Genomics. 2000 Apr 1;65(1):67-9. doi: 10.1006/geno.2000.6157.

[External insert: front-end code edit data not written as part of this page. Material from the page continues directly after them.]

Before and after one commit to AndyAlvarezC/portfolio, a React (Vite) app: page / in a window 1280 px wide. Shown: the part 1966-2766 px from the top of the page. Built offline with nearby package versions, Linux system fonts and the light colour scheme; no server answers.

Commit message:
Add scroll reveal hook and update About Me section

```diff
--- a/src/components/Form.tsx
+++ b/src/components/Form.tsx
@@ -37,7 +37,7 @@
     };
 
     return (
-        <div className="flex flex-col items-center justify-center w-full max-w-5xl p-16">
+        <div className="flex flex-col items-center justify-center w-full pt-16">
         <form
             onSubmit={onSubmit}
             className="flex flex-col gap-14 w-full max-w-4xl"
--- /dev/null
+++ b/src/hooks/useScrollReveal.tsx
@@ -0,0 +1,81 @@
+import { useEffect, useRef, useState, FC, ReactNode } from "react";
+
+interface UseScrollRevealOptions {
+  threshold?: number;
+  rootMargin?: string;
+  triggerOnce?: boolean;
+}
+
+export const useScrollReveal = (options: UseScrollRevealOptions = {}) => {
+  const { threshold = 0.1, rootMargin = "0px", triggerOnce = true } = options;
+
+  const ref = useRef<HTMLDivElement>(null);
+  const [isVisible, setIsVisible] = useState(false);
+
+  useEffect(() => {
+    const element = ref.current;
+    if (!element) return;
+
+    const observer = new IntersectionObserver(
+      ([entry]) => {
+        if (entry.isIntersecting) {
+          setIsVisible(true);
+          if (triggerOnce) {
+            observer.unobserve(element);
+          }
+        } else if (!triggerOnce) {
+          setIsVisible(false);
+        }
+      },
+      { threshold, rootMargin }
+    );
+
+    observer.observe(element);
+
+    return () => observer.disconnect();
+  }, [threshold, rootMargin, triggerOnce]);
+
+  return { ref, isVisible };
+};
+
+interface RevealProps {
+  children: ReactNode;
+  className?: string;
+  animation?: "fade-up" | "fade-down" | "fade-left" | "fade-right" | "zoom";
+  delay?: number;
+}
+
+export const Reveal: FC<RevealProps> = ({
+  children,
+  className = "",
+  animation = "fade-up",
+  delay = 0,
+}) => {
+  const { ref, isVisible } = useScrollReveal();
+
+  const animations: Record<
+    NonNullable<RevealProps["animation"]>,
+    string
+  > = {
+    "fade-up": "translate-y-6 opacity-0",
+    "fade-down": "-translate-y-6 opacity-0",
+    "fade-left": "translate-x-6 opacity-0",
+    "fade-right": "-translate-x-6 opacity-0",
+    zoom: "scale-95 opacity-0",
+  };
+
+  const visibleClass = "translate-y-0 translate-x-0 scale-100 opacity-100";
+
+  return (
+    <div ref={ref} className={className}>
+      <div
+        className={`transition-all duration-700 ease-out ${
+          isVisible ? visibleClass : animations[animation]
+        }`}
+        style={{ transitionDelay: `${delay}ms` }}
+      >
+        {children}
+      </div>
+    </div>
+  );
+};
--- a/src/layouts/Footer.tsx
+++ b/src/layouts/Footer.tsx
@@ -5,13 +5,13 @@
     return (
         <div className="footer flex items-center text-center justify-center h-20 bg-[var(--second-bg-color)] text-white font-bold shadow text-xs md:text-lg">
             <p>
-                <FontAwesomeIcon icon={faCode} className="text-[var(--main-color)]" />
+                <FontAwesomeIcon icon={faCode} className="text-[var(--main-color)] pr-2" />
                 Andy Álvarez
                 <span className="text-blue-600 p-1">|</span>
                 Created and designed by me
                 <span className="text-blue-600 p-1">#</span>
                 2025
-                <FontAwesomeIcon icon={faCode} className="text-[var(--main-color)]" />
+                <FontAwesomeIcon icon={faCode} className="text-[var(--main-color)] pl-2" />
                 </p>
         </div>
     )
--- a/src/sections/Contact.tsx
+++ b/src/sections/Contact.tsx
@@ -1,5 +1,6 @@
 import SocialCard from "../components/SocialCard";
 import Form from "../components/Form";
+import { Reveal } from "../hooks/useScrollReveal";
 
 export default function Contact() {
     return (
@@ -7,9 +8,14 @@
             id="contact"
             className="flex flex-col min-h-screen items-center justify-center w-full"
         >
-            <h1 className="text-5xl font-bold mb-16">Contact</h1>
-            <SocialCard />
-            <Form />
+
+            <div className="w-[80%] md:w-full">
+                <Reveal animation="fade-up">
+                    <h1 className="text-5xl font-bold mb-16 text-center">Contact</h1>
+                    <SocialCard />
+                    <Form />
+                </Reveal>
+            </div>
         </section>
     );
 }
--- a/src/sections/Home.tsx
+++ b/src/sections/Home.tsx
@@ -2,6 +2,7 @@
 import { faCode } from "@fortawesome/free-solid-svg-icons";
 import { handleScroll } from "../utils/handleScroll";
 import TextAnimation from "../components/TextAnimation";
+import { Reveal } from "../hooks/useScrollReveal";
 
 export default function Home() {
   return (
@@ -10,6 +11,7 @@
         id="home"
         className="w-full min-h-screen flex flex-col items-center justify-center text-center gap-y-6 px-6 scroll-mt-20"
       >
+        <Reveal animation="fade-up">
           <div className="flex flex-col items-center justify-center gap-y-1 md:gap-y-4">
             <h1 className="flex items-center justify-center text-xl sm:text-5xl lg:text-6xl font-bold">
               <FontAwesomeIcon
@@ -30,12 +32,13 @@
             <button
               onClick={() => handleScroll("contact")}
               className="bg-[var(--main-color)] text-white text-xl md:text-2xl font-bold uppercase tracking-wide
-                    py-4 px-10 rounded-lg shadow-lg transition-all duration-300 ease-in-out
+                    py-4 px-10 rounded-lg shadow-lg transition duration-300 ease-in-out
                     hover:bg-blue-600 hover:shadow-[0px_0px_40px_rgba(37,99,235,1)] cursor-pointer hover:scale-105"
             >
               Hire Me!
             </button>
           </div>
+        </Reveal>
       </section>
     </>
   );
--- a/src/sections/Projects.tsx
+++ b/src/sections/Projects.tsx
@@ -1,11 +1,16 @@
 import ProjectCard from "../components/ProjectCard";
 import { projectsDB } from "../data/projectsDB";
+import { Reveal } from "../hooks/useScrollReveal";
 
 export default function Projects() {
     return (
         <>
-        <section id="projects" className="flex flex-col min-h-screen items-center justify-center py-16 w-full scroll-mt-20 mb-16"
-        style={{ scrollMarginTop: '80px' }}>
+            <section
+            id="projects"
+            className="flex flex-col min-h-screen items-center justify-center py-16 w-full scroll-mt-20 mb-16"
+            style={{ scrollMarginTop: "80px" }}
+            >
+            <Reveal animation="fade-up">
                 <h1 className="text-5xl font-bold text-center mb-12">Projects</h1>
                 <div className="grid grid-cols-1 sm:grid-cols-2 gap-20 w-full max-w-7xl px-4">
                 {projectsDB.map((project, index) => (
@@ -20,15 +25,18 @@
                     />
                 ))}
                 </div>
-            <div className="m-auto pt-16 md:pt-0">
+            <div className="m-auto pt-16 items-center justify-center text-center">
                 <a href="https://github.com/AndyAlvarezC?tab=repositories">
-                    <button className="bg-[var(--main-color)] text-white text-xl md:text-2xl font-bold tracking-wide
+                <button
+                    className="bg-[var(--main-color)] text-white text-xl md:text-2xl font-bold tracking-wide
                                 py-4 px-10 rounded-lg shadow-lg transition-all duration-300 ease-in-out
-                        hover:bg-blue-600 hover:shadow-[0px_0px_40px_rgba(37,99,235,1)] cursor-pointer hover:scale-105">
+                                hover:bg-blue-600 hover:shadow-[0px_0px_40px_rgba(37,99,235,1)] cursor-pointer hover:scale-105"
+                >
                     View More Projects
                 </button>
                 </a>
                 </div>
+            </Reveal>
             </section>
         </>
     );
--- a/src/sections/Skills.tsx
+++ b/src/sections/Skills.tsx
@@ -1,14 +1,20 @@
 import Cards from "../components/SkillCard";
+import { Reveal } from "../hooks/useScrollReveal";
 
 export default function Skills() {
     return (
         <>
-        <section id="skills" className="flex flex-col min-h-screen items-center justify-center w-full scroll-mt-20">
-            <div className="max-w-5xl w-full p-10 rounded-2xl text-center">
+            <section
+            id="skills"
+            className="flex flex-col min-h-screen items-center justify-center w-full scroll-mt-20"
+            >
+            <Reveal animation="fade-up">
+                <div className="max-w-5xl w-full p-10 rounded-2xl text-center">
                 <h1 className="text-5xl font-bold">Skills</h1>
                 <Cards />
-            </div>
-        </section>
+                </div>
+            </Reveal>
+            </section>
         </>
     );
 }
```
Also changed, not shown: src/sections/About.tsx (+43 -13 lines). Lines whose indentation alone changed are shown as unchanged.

Blepharophimosis, ptosis, epicanthus inversus syndrome type I (BPES; OMIM 110100) is an autosomal dominant disorder affecting craniofacial development and ovarian function. We have identified a patient with BPES who carried a de novo reciprocal translocation [46, XX,t(3;21)(q23;q22.1)]. Fluorescence in situ hybridization analysis at band 3q23 using probes derived from BAC 175G20 (Research Genetics), PACs 108L15 and 169C10 (RPCI1), and cosmids AC174D4, AC68D3, AC44F5, and AC125C5 (Lawrence Livermore National Laboratory) was performed. The patient's breakpoint was found to lie within the overlapping region of the BAC and PACs but centromeric to all the cosmids. However, a 10.5-kb BamHI-digested fragment, common to the BAC and PAC clones, was shown to cross the breakpoint. The results have placed our patient's breakpoint proximal to that of the previously reported patient [46,XY,t(3;4)(q23;p15.2)] and within a 10.5-kb interval. This is the second patient in which a breakpoint was refined by molecular cytogenetics. Our findings emphasize the significance of this region for BPES.

Publication types

  • Case Reports
  • Research Support, U.S. Gov't, P.H.S.

MeSH terms

  • Adult
  • Blepharophimosis / genetics*
  • Blepharoptosis / genetics*
  • Chromosomes, Human, Pair 21 / genetics*
  • Chromosomes, Human, Pair 3 / genetics*
  • Cytogenetic Analysis
  • Eyelids / abnormalities
  • Female
  • Follow-Up Studies
  • Humans
  • In Situ Hybridization, Fluorescence
  • Infant
  • Infant, Newborn
  • Infant, Premature
  • Karyotyping
  • Syndrome
  • Translocation, Genetic*